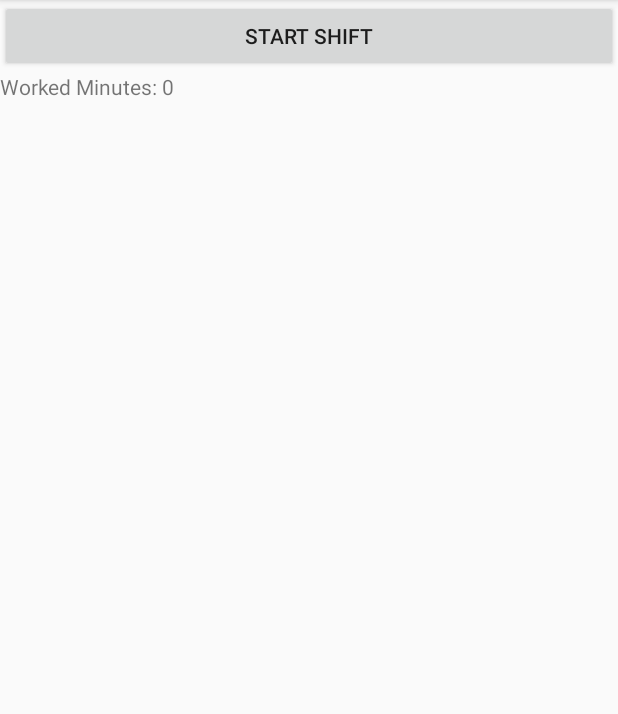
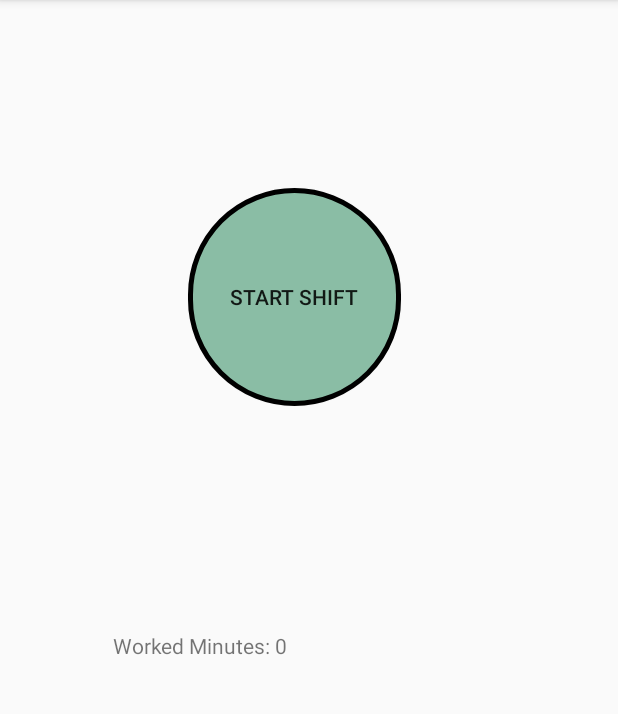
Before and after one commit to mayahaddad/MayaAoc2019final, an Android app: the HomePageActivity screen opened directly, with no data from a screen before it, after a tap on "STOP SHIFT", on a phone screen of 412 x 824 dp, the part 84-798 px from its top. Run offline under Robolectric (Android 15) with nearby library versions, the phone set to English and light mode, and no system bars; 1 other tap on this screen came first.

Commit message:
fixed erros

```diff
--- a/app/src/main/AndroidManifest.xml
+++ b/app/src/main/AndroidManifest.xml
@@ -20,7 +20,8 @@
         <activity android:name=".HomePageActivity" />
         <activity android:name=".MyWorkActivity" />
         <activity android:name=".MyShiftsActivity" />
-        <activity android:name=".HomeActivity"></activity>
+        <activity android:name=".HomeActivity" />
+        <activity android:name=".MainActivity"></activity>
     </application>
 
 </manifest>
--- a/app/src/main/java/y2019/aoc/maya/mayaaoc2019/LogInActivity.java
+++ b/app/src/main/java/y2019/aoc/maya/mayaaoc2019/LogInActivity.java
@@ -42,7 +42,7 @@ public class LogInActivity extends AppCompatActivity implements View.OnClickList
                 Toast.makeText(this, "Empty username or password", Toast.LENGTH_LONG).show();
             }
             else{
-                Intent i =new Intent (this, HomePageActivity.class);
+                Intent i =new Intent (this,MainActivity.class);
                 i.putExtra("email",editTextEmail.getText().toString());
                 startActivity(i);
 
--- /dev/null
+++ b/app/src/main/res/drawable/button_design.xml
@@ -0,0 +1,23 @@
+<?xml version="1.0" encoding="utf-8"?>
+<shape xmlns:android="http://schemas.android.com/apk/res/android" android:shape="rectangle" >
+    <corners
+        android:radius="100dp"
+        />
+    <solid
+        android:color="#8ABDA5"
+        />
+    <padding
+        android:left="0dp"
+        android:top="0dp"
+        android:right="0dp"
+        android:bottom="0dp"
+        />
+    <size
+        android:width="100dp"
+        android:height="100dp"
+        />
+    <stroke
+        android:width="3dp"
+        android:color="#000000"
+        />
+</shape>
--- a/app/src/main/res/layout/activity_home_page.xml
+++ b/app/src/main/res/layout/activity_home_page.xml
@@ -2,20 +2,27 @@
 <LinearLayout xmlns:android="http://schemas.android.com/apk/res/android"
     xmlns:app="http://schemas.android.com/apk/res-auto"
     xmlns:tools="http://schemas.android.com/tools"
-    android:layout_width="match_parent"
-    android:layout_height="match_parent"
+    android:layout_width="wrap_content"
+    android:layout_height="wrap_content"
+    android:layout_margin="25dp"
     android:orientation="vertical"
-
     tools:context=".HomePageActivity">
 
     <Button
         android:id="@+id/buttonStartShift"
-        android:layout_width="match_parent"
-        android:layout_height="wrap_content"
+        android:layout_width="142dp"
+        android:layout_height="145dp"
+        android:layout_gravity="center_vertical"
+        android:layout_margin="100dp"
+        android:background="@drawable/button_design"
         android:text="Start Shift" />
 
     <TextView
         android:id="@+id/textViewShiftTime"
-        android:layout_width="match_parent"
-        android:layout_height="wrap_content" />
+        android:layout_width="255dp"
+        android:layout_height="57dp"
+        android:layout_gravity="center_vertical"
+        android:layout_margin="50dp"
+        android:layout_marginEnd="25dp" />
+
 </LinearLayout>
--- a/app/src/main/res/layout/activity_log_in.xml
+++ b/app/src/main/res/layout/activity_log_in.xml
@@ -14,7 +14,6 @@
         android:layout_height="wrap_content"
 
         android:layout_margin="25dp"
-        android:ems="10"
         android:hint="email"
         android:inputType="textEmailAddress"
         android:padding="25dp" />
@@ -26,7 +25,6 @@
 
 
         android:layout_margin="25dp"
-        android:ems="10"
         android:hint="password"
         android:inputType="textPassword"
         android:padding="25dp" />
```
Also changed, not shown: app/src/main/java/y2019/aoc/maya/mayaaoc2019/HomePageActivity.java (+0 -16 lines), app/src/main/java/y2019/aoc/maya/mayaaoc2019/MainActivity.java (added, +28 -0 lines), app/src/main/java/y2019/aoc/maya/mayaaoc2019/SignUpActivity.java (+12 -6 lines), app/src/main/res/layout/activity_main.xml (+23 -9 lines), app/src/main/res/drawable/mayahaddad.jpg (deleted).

■ ■ ■ ■

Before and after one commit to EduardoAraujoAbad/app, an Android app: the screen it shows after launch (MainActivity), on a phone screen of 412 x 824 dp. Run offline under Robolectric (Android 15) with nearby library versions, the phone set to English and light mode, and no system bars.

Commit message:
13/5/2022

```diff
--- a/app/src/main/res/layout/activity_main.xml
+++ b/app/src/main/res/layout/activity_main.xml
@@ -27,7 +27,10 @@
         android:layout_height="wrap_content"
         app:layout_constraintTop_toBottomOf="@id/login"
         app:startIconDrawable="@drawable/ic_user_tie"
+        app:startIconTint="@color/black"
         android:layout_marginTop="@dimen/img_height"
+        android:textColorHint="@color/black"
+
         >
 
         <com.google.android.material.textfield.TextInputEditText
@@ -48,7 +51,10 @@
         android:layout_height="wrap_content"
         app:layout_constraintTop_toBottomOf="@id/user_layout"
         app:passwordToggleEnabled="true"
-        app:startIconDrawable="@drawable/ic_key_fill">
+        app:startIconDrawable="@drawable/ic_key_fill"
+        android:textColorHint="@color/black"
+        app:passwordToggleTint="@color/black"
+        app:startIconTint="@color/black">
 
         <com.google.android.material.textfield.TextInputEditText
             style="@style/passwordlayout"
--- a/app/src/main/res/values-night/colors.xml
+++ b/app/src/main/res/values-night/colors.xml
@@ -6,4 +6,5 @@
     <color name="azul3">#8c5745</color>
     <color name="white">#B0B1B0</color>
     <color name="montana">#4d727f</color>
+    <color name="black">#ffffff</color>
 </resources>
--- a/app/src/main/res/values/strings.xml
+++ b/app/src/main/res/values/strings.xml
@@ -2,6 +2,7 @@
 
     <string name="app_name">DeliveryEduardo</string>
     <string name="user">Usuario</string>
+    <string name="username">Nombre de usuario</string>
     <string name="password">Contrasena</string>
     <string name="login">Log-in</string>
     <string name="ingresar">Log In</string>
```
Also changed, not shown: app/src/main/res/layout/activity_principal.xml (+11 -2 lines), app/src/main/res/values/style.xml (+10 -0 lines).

■ ■ ■ ■

* TO DO: Report every line in the data above in which the word "drawable" appears.

* OUTPUT:
+++ b/app/src/main/res/drawable/button_design.xml
+        android:background="@drawable/button_design"
Also changed, not shown: app/src/main/java/y2019/aoc/maya/mayaaoc2019/HomePageActivity.java (+0 -16 lines), app/src/main/java/y2019/aoc/maya/mayaaoc2019/MainActivity.java (added, +28 -0 lines), app/src/main/java/y2019/aoc/maya/mayaaoc2019/SignUpActivity.java (+12 -6 lines), app/src/main/res/layout/activity_main.xml (+23 -9 lines), app/src/main/res/drawable/mayahaddad.jpg (deleted).
         app:startIconDrawable="@drawable/ic_user_tie"
-        app:startIconDrawable="@drawable/ic_key_fill">
+        app:startIconDrawable="@drawable/ic_key_fill"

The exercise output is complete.